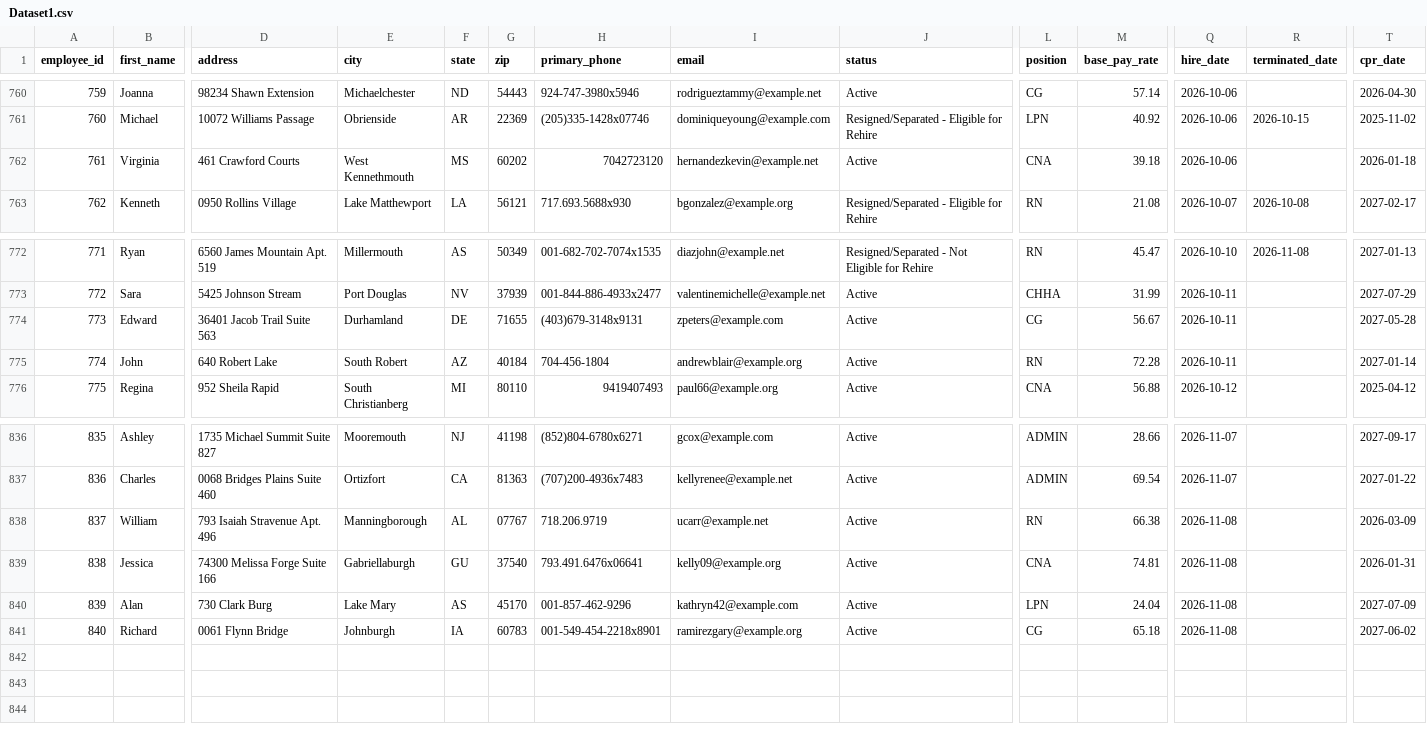
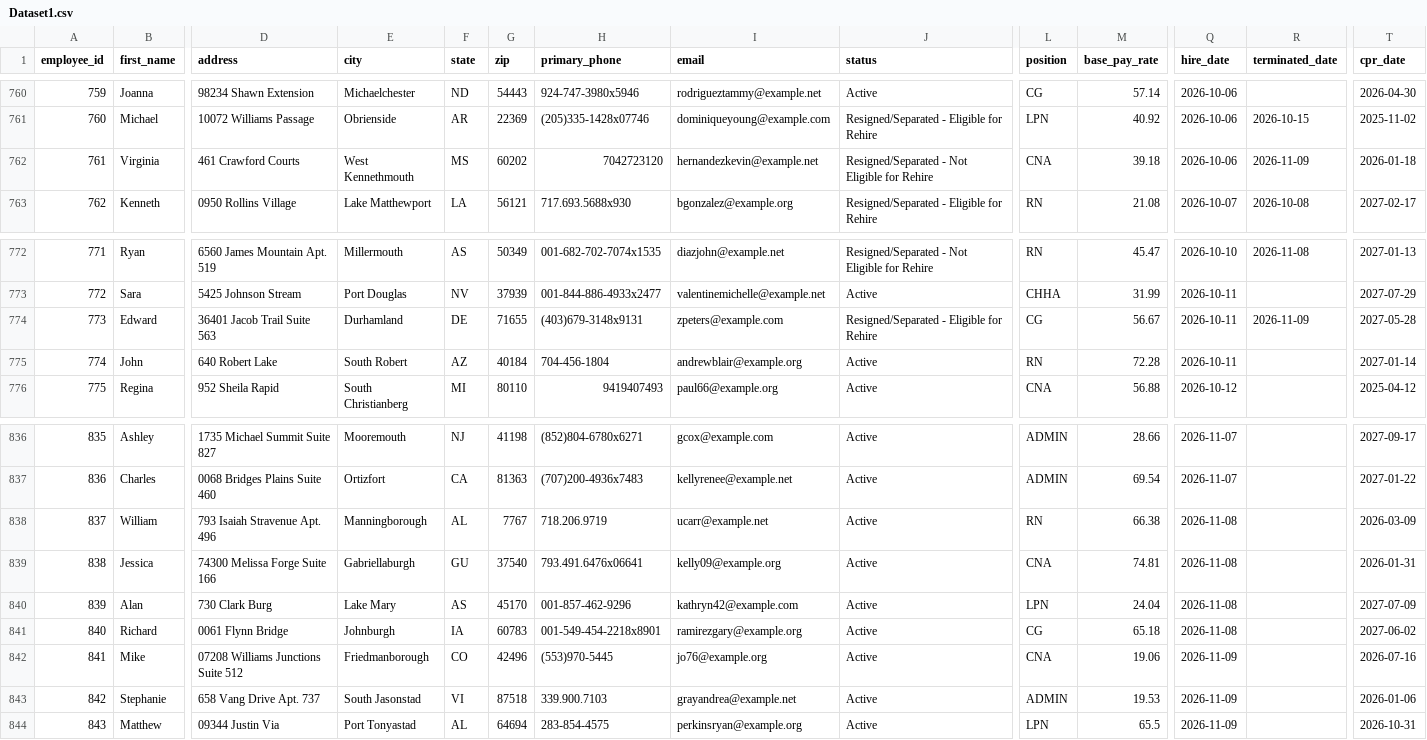
Before and after one commit to uzairnauman/Work_Opportunity_Tax_Credit, a CSV file: Datasets/Dataset1.csv, drawn as a sheet; only a part is shown, gaps mark what is left out; rows hold the shown columns only; the diff names each change by its address in the sheet, - before the commit and + after, or states it on an @@ line.

Commit message:
Automated HR update: Mon Nov  9 14:31:42 UTC 2026

```diff
--- a/Datasets/Dataset1.csv
+++ b/Datasets/Dataset1.csv
-J762 (status): Active
+J762 (status): Resigned/Separated - Not Eligible for Rehire
-R762 (terminated_date): (empty)
+R762 (terminated_date): 2026-11-09
-J774 (status): Active
+J774 (status): Resigned/Separated - Eligible for Rehire
-R774 (terminated_date): (empty)
+R774 (terminated_date): 2026-11-09
-G838 (zip): 07767
+G838 (zip): 7767
+row 842: 841 | Mike | 07208 Williams Junctions Suite 512 | Friedmanborough | CO | 42496 | (553)970-5445 | jo76@example.org | Active | CNA | 19.06 | 2026-11-09 |  | 2026-07-16
+row 843: 842 | Stephanie | 658 Vang Drive Apt. 737 | South Jasonstad | VI | 87518 | 339.900.7103 | grayandrea@example.net | Active | ADMIN | 19.53 | 2026-11-09 |  | 2026-01-06
+row 844: 843 | Matthew | 09344 Justin Via | Port Tonyastad | AL | 64694 | 283-854-4575 | perkinsryan@example.org | Active | LPN | 65.5 | 2026-11-09 |  | 2026-10-31
```
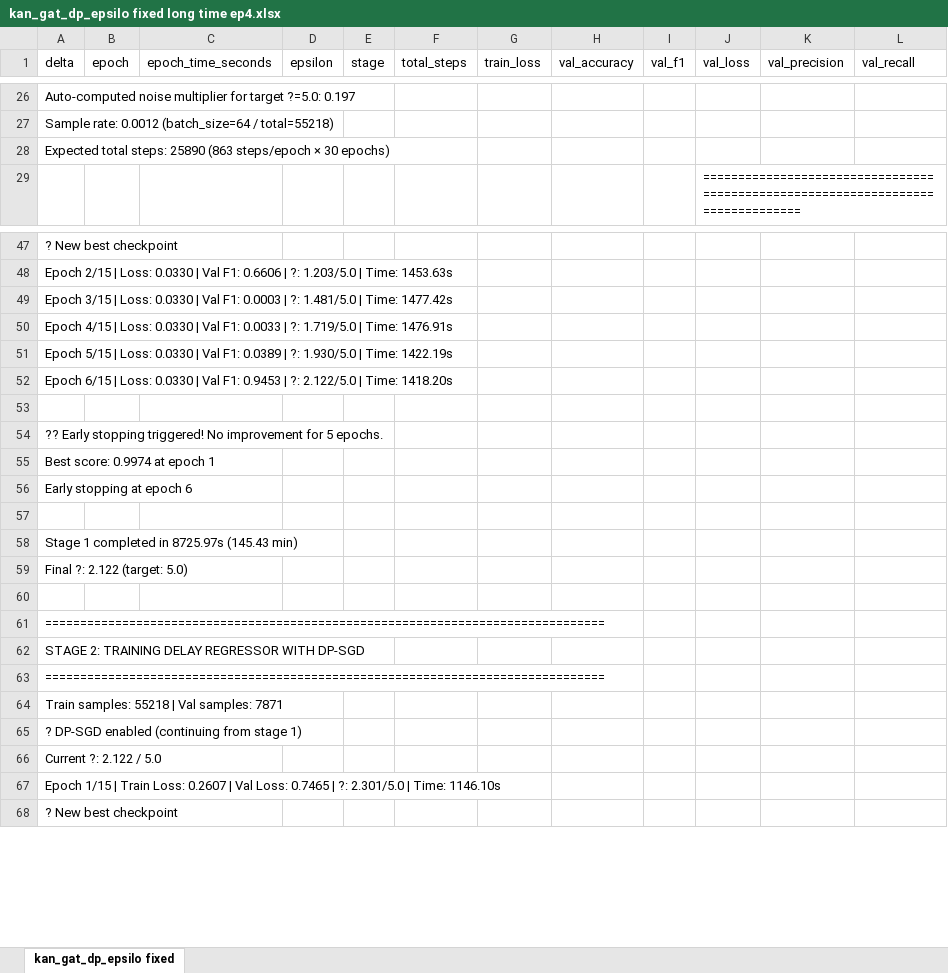
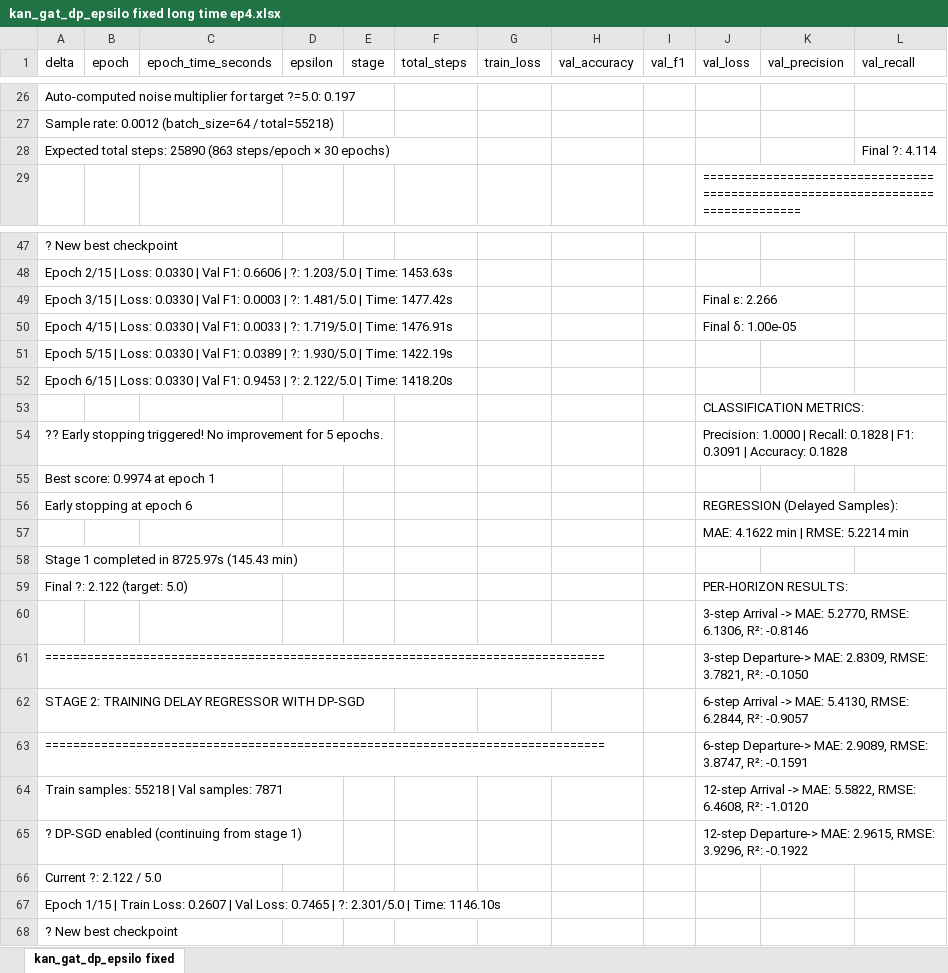
Before and after one commit to rifatuddin443/FlightDelay, an Excel workbook: classifykatdpnew/kan_gat_dp_epsilo fixed long time ep4.xlsx, sheet kan_gat_dp_epsilo fixed, drawn as a sheet; only a part is shown, gaps mark what is left out; values as stored, in another font and other column widths than the file's, no borders; the diff names each change by its address in the sheet, - before the commit and + after, or states it on an @@ line.

```diff
--- a/classifykatdpnew/kan_gat_dp_epsilo fixed long time ep4.xlsx (sheet kan_gat_dp_epsilo fixed)
+++ b/classifykatdpnew/kan_gat_dp_epsilo fixed long time ep4.xlsx (sheet kan_gat_dp_epsilo fixed)
-L28 (val_recall): (empty)
+L28 (val_recall): Final ?: 4.114
-J49 (val_loss): (empty)
+J49 (val_loss): Final ε: 2.266
-J50 (val_loss): (empty)
+J50 (val_loss): Final δ: 1.00e-05
-J53 (val_loss): (empty)
+J53 (val_loss): CLASSIFICATION METRICS:
-J54 (val_loss): (empty)
+J54 (val_loss): Precision: 1.0000 | Recall: 0.1828 | F1: 0.3091 | Accuracy: 0.1828
-J56 (val_loss): (empty)
+J56 (val_loss): REGRESSION (Delayed Samples):
-J57 (val_loss): (empty)
+J57 (val_loss): MAE: 4.1622 min | RMSE: 5.2214 min
-J59 (val_loss): (empty)
+J59 (val_loss): PER-HORIZON RESULTS:
-J60 (val_loss): (empty)
+J60 (val_loss): 3-step Arrival -> MAE: 5.2770, RMSE: 6.1306, R²: -0.8146
-J61 (val_loss): (empty)
+J61 (val_loss): 3-step Departure-> MAE: 2.8309, RMSE: 3.7821, R²: -0.1050
-J62 (val_loss): (empty)
+J62 (val_loss): 6-step Arrival -> MAE: 5.4130, RMSE: 6.2844, R²: -0.9057
-J63 (val_loss): (empty)
+J63 (val_loss): 6-step Departure-> MAE: 2.9089, RMSE: 3.8747, R²: -0.1591
-J64 (val_loss): (empty)
+J64 (val_loss): 12-step Arrival -> MAE: 5.5822, RMSE: 6.4608, R²: -1.0120
-J65 (val_loss): (empty)
+J65 (val_loss): 12-step Departure-> MAE: 2.9615, RMSE: 3.9296, R²: -0.1922
```
Also changed, not shown: 22 other files.
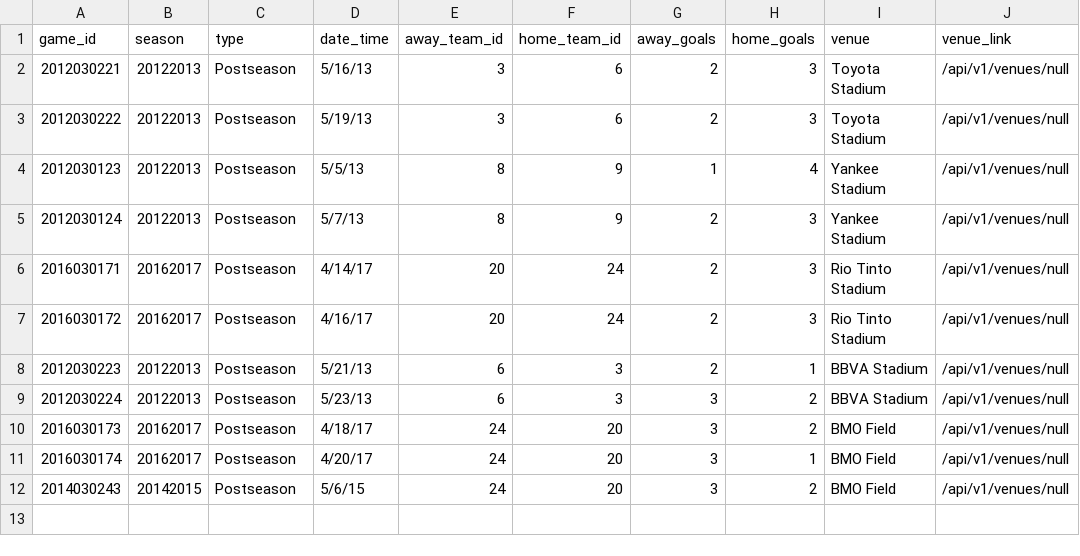
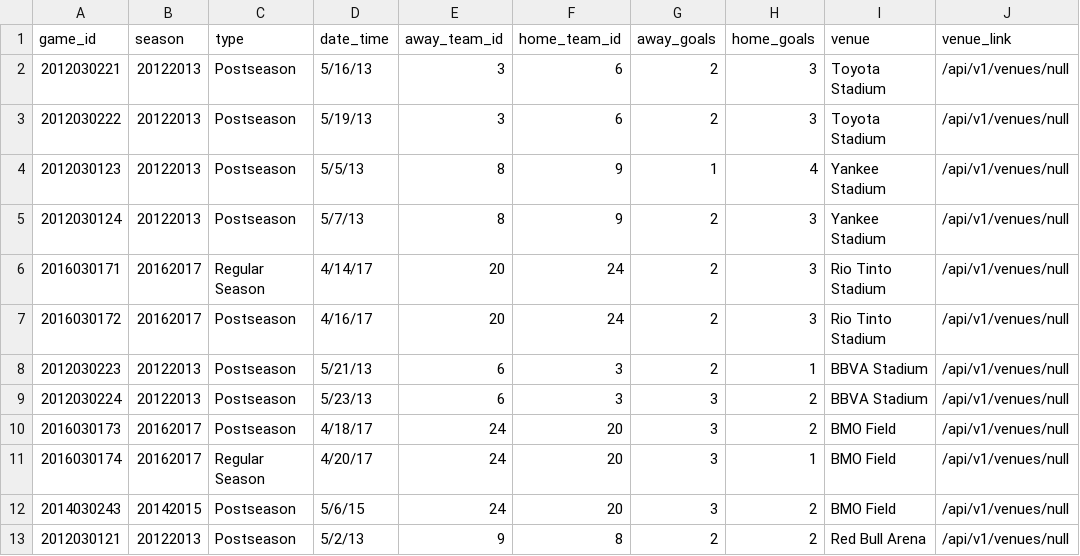
Before and after one commit to turingschool-examples/futbol, a CSV file: data/dummy_games.csv, drawn as a sheet.

```diff
--- a/data/dummy_games.csv
+++ b/data/dummy_games.csv
@@ -5,3 +5,3 @@ game_id,season,type,date_time,away_team_id,home_team_id,away_goals,home_goals,ve
 2012030124,20122013,Postseason,5/7/13,8,9,2,3,Yankee Stadium,/api/v1/venues/null
-2016030171,20162017,Postseason,4/14/17,20,24,2,3,Rio Tinto Stadium,/api/v1/venues/null
+2016030171,20162017,Regular Season,4/14/17,20,24,2,3,Rio Tinto Stadium,/api/v1/venues/null
 2016030172,20162017,Postseason,4/16/17,20,24,2,3,Rio Tinto Stadium,/api/v1/venues/null
@@ -10,3 +10,4 @@ game_id,season,type,date_time,away_team_id,home_team_id,away_goals,home_goals,ve
 2016030173,20162017,Postseason,4/18/17,24,20,3,2,BMO Field,/api/v1/venues/null
-2016030174,20162017,Postseason,4/20/17,24,20,3,1,BMO Field,/api/v1/venues/null
+2016030174,20162017,Regular Season,4/20/17,24,20,3,1,BMO Field,/api/v1/venues/null
 2014030243,20142015,Postseason,5/6/15,24,20,3,2,BMO Field,/api/v1/venues/null
+2012030121,20122013,Postseason,5/2/13,9,8,2,2,Red Bull Arena,/api/v1/venues/null
```
Also changed, not shown: data/dummy_game_teams.csv, 4 other files.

■ ■ ■ ■ ■

**Problem to work on**
Word for word, restate the material above; do not carry over the pictures.

**Response area**
Before and after one commit to uzairnauman/Work_Opportunity_Tax_Credit, a CSV file: Datasets/Dataset1.csv, drawn as a sheet; only a part is shown, gaps mark what is left out; rows hold the shown columns only; the diff names each change by its address in the sheet, - before the commit and + after, or states it on an @@ line.

Commit message:
Automated HR update: Mon Nov  9 14:31:42 UTC 2026

```diff
--- a/Datasets/Dataset1.csv
+++ b/Datasets/Dataset1.csv
-J762 (status): Active
+J762 (status): Resigned/Separated - Not Eligible for Rehire
-R762 (terminated_date): (empty)
+R762 (terminated_date): 2026-11-09
-J774 (status): Active
+J774 (status): Resigned/Separated - Eligible for Rehire
-R774 (terminated_date): (empty)
+R774 (terminated_date): 2026-11-09
-G838 (zip): 07767
+G838 (zip): 7767
+row 842: 841 | Mike | 07208 Williams Junctions Suite 512 | Friedmanborough | CO | 42496 | (553)970-5445 | jo76@example.org | Active | CNA | 19.06 | 2026-11-09 |  | 2026-07-16
+row 843: 842 | Stephanie | 658 Vang Drive Apt. 737 | South Jasonstad | VI | 87518 | 339.900.7103 | grayandrea@example.net | Active | ADMIN | 19.53 | 2026-11-09 |  | 2026-01-06
+row 844: 843 | Matthew | 09344 Justin Via | Port Tonyastad | AL | 64694 | 283-854-4575 | perkinsryan@example.org | Active | LPN | 65.5 | 2026-11-09 |  | 2026-10-31
```
Before and after one commit to rifatuddin443/FlightDelay, an Excel workbook: classifykatdpnew/kan_gat_dp_epsilo fixed long time ep4.xlsx, sheet kan_gat_dp_epsilo fixed, drawn as a sheet; only a part is shown, gaps mark what is left out; values as stored, in another font and other column widths than the file's, no borders; the diff names each change by its address in the sheet, - before the commit and + after, or states it on an @@ line.

```diff
--- a/classifykatdpnew/kan_gat_dp_epsilo fixed long time ep4.xlsx (sheet kan_gat_dp_epsilo fixed)
+++ b/classifykatdpnew/kan_gat_dp_epsilo fixed long time ep4.xlsx (sheet kan_gat_dp_epsilo fixed)
-L28 (val_recall): (empty)
+L28 (val_recall): Final ?: 4.114
-J49 (val_loss): (empty)
+J49 (val_loss): Final ε: 2.266
-J50 (val_loss): (empty)
+J50 (val_loss): Final δ: 1.00e-05
-J53 (val_loss): (empty)
+J53 (val_loss): CLASSIFICATION METRICS:
-J54 (val_loss): (empty)
+J54 (val_loss): Precision: 1.0000 | Recall: 0.1828 | F1: 0.3091 | Accuracy: 0.1828
-J56 (val_loss): (empty)
+J56 (val_loss): REGRESSION (Delayed Samples):
-J57 (val_loss): (empty)
+J57 (val_loss): MAE: 4.1622 min | RMSE: 5.2214 min
-J59 (val_loss): (empty)
+J59 (val_loss): PER-HORIZON RESULTS:
-J60 (val_loss): (empty)
+J60 (val_loss): 3-step Arrival -> MAE: 5.2770, RMSE: 6.1306, R²: -0.8146
-J61 (val_loss): (empty)
+J61 (val_loss): 3-step Departure-> MAE: 2.8309, RMSE: 3.7821, R²: -0.1050
-J62 (val_loss): (empty)
+J62 (val_loss): 6-step Arrival -> MAE: 5.4130, RMSE: 6.2844, R²: -0.9057
-J63 (val_loss): (empty)
+J63 (val_loss): 6-step Departure-> MAE: 2.9089, RMSE: 3.8747, R²: -0.1591
-J64 (val_loss): (empty)
+J64 (val_loss): 12-step Arrival -> MAE: 5.5822, RMSE: 6.4608, R²: -1.0120
-J65 (val_loss): (empty)
+J65 (val_loss): 12-step Departure-> MAE: 2.9615, RMSE: 3.9296, R²: -0.1922
```
Also changed, not shown: 22 other files.
Before and after one commit to turingschool-examples/futbol, a CSV file: data/dummy_games.csv, drawn as a sheet.

```diff
--- a/data/dummy_games.csv
+++ b/data/dummy_games.csv
@@ -5,3 +5,3 @@ game_id,season,type,date_time,away_team_id,home_team_id,away_goals,home_goals,ve
 2012030124,20122013,Postseason,5/7/13,8,9,2,3,Yankee Stadium,/api/v1/venues/null
-2016030171,20162017,Postseason,4/14/17,20,24,2,3,Rio Tinto Stadium,/api/v1/venues/null
+2016030171,20162017,Regular Season,4/14/17,20,24,2,3,Rio Tinto Stadium,/api/v1/venues/null
 2016030172,20162017,Postseason,4/16/17,20,24,2,3,Rio Tinto Stadium,/api/v1/venues/null
@@ -10,3 +10,4 @@ game_id,season,type,date_time,away_team_id,home_team_id,away_goals,home_goals,ve
 2016030173,20162017,Postseason,4/18/17,24,20,3,2,BMO Field,/api/v1/venues/null
-2016030174,20162017,Postseason,4/20/17,24,20,3,1,BMO Field,/api/v1/venues/null
+2016030174,20162017,Regular Season,4/20/17,24,20,3,1,BMO Field,/api/v1/venues/null
 2014030243,20142015,Postseason,5/6/15,24,20,3,2,BMO Field,/api/v1/venues/null
+2012030121,20122013,Postseason,5/2/13,9,8,2,2,Red Bull Arena,/api/v1/venues/null
```
Also changed, not shown: data/dummy_game_teams.csv, 4 other files.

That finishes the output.